ICJ urges UK to abandon its last colony in Africa
Mauritius and the AU have hailed the recent ruling of the International Court of Justice that the decolonisation of Mauritius was not lawfully completed by Britain at independence in 1968 and that the UK has a legal obligation to restore the Chagos Islands to Mauritius as soon as possible.
“It is unthinkable that today, in the 21st century, there is a part of Africa that still remains subject to European colonial rule,” ambassador Namira Negm, the legal counsel to the AU, said.
The ICJ found that the dismemberment of Mauritius in 1965, the retention of the Chagos archipelago as a UK colony, and the forcible removal of the Chagossians violated international law. The court ruled that the UK is under a legal duty to restore the islands to Mauritius “as rapidly as possible”.
“This is a historic moment for Mauritius and all its people, including the Chagossians who were unconscionably removed from their homeland and prevented from returning for the last half-century,” Jugnauth has said.
The case was submitted to the ICJ by the UN General Assembly (UNGA) in June 2017, although the UK urged the ICJ not to answer the questions put forward by the UNGA and asked the ICJ to rule that decolonisation had been completed. The ICJ as the principal judicial organ of the UN had rejected the UK’s arguments. The AU has responded to the ICJ judgment saying that the UK is under an obligation to end the administration of the Chagos archipelago and that AU member states are under an obligation to co-operate with the UN to complete the decolonisation of Mauritius.
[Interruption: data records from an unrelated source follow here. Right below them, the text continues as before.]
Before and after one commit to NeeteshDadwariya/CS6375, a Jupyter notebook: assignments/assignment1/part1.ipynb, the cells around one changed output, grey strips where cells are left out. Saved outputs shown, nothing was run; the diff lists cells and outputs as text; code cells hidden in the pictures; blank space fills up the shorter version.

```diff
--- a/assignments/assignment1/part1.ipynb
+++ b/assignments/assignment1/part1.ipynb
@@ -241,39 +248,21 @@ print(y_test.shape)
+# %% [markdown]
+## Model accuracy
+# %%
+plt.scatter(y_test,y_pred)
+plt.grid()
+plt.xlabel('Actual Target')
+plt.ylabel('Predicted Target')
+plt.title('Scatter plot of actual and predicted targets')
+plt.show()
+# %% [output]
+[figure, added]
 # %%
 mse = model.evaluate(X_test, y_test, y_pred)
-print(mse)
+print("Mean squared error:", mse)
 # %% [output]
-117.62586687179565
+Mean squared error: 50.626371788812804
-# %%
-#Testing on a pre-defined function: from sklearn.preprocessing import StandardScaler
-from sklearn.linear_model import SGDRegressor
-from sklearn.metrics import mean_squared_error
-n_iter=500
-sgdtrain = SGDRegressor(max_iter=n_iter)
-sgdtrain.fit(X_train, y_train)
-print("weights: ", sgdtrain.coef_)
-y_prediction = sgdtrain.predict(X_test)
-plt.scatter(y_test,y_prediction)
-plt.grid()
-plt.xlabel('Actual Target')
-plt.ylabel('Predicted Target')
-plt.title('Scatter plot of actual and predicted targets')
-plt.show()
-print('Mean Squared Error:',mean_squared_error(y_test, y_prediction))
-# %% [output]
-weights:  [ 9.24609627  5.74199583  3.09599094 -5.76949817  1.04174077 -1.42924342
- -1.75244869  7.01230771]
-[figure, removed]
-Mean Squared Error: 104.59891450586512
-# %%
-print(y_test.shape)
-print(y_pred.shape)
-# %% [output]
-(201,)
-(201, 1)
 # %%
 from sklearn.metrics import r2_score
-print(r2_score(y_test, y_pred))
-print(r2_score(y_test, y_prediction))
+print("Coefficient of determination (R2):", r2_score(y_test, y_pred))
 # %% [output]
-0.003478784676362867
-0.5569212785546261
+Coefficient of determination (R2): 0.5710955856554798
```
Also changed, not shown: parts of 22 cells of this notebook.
The UK said, “This is an advisory opinion, not a judgment. Of course, we will look at the detail of it carefully.”
* Ebrahim is Independent Media's Group Foreign Editor.